Despite this word sounding like something a doctor made up in the spur of the moment, this disorder is very real and very, very painful. It is argued to be one of the most common female psychosexual dysfunctions, with clinic prevalence rates ranging from 5 to 17%. And sadly, I am part of that percentage. Since being diagnosed, the most common reply I receive when I tell people about Vaginismus is “that sounds made up” and “I’ve never heard of it”. Despite being prevalent in sexual health clinics, there is little talk about it in the general population. So I thought I’d share a little PSA all about Vaginismus, and how it hit my mental health.
What is Vaginismus?
The DSM-V classifies vaginismus as a Genito-pelvic pain/penetration disorder. This encompasses both vaginismus and dyspareunia. It refers to the condition in which people feel a significant and recurrent pain during penetration and intercourse. More specifically, vaginismus is defined as a recurrent or persistent involuntary spasm, which often interferes with sex. However, it can affect all types of penetration, such as inserting a tampon.
The Two Types
There are two types of Vaginismus; primary and secondary. Primary means that a woman has never been able to have vaginal intercourse without it being painful. Whereas, those with secondary were once able to have non-painful penetrative vaginal intercourse, and now cannot. This could be due to a variety of reasons such as; trauma, medical conditions, or unpleasant medical examination. In my case, I believe I developed secondary vaginismus after a very painful and traumatic experience involving the hasty removal of my IUD.(that is a whole different story)
Vaginismus and My Mental Health
The reason I think it is important to spread awareness about vaginismus is that it has taken a toll on my mental health. One that I didn’t expect to happen. Obviously, I knew I wouldn’t be happy about it, and that it would strain my relationship with my boyfriend. But what I didn’t expect is how it affected my self-esteem, my emotions, and just how I felt like a woman.
For example, I never realised how much western TV was focused on sex, talking about it, doing it, wishing for it! They cannot get enough of it. After having the choice to have sex taken away from me, I felt really alone and bitter. Everything I was watching made me sad, a constant reminder of something I had lost, and wanted back. Because I have secondary vaginismus, I knew what “normal” sex felt like, I knew that I liked it, so being reminded of it made me bitter.
It doesn’t help that I have GAD, so obsessing over vaginismus and the pain is only going to make matters worse. It sends you further away from your goal which is to simply relax. I worried that I was now considered to be broken, that I wasn’t much of a woman anymore. I even remember saying to my boyfriend that if I was a horse, I would have been put down by now.
These feelings slowly crept in, until one week I was so low I couldn’t get out of bed. I kept thinking why was I this sad, what do I have to be sad about?
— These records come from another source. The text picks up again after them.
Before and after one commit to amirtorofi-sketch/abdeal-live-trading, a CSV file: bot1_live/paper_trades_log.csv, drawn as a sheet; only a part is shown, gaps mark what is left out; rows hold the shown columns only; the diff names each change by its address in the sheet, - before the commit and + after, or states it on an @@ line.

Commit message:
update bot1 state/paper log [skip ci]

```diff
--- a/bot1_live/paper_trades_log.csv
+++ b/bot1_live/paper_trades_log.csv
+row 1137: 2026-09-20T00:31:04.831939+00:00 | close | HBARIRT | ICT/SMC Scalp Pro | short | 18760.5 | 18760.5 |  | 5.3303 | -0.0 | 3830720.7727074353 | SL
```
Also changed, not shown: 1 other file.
Until I realised that I was upset about having vaginismus, and no amount of brushing it off and making jokes was going to change that. I am upset. Sex never seemed like a big deal or something to complain about, until I couldn’t have it.
Simply admitting that this diagnosis had hit me harder than I accepted and that I was struggling did make me feel better. It’s okay to miss having sex!!!
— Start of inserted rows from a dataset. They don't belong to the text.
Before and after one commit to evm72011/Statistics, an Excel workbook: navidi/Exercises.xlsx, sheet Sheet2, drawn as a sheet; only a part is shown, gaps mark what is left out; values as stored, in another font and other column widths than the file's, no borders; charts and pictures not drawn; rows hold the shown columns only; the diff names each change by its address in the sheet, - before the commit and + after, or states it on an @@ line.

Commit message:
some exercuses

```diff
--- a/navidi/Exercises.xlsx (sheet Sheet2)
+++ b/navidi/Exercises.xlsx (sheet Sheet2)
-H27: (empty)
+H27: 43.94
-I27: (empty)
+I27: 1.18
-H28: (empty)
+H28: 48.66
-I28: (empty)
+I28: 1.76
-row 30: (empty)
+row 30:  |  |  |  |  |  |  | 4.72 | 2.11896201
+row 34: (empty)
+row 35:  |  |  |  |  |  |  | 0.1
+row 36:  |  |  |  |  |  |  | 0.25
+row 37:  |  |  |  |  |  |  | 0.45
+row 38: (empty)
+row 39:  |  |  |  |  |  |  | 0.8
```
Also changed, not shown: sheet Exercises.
But I refuse to let it control my emotions any longer. So I got this idea off a lovely sexual health advice Youtuber called Hannah Witton, in which she suggested writing a letter to your illness.
I’m not happy that you came into my life; in fact, I preferred my life without you. (You don’t even pay rent). But since you look like you are going to be around for a while, I have to accept you. I have to let go of this bitterness and resentment I feel towards you because no matter how angry I get, it won’t make you leave, and it will just leave me miserable.
However, let’s not get too comfortable. Because as soon as I have the treatment I need, I will work my ass off to kick you out of my home.
I will no longer put my life on hold because of you.
Anxious and Hungry.
P.S. If anything sounds familiar, always read the NHS website on vaginismus and speak to a GP about treatment options.
 Crowley T, Richardson D, Goldmeier D (2006)., BASHH Special Interest Group for Sexual Dysfunction. Recommendations for the management of vaginismus: BASHH special interest group for sexual dysfunction. Int J STD AIDS. 17:14–8
 Diagnostic and statistical manual of mental disorders (2013). 5th ed. Washington, DC: American Psychiatric Association; American Psychiatric Association.
 Harish T, Muliyala K, Murthy P. Successful management of vaginismus: An eclectic approach. Indian J Psychiatry. 2011;53(2):154-5.